# Work request:
Make an exact copy of every entry, from the first line to the last.

# Source material:

•••••

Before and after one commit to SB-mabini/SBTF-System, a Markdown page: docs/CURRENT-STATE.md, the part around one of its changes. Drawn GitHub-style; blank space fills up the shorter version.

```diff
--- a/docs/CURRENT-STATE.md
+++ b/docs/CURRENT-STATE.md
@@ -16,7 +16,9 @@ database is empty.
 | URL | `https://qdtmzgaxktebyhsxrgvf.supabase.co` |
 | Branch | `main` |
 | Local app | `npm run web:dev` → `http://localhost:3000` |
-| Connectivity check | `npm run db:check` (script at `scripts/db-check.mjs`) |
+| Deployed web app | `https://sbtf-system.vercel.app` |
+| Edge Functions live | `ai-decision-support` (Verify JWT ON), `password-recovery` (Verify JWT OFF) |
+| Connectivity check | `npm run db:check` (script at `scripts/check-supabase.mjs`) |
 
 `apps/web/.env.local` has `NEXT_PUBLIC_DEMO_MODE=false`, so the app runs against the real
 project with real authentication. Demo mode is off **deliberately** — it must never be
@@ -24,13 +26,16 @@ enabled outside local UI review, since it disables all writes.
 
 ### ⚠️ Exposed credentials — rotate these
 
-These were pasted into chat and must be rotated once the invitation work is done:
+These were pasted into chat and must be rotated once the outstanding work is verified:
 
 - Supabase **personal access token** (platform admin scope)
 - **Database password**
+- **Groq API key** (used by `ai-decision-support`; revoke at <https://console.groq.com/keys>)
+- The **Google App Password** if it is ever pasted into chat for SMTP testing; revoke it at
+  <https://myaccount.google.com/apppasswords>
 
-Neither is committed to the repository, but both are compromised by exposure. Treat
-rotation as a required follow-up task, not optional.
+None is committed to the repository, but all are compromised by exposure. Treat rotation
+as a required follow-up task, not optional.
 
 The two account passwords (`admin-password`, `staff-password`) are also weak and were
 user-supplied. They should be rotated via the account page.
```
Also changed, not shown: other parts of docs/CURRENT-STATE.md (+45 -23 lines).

•••••

# Reply:
Before and after one commit to SB-mabini/SBTF-System, a Markdown page: docs/CURRENT-STATE.md, the part around one of its changes. Drawn GitHub-style; blank space fills up the shorter version.

```diff
--- a/docs/CURRENT-STATE.md
+++ b/docs/CURRENT-STATE.md
@@ -16,7 +16,9 @@ database is empty.
 | URL | `https://qdtmzgaxktebyhsxrgvf.supabase.co` |
 | Branch | `main` |
 | Local app | `npm run web:dev` → `http://localhost:3000` |
-| Connectivity check | `npm run db:check` (script at `scripts/db-check.mjs`) |
+| Deployed web app | `https://sbtf-system.vercel.app` |
+| Edge Functions live | `ai-decision-support` (Verify JWT ON), `password-recovery` (Verify JWT OFF) |
+| Connectivity check | `npm run db:check` (script at `scripts/check-supabase.mjs`) |
 
 `apps/web/.env.local` has `NEXT_PUBLIC_DEMO_MODE=false`, so the app runs against the real
 project with real authentication. Demo mode is off **deliberately** — it must never be
@@ -24,13 +26,16 @@ enabled outside local UI review, since it disables all writes.
 
 ### ⚠️ Exposed credentials — rotate these
 
-These were pasted into chat and must be rotated once the invitation work is done:
+These were pasted into chat and must be rotated once the outstanding work is verified:
 
 - Supabase **personal access token** (platform admin scope)
 - **Database password**
+- **Groq API key** (used by `ai-decision-support`; revoke at <https://console.groq.com/keys>)
+- The **Google App Password** if it is ever pasted into chat for SMTP testing; revoke it at
+  <https://myaccount.google.com/apppasswords>
 
-Neither is committed to the repository, but both are compromised by exposure. Treat
-rotation as a required follow-up task, not optional.
+None is committed to the repository, but all are compromised by exposure. Treat rotation
+as a required follow-up task, not optional.
 
 The two account passwords (`admin-password`, `staff-password`) are also weak and were
 user-supplied. They should be rotated via the account page.
```
Also changed, not shown: other parts of docs/CURRENT-STATE.md (+45 -23 lines).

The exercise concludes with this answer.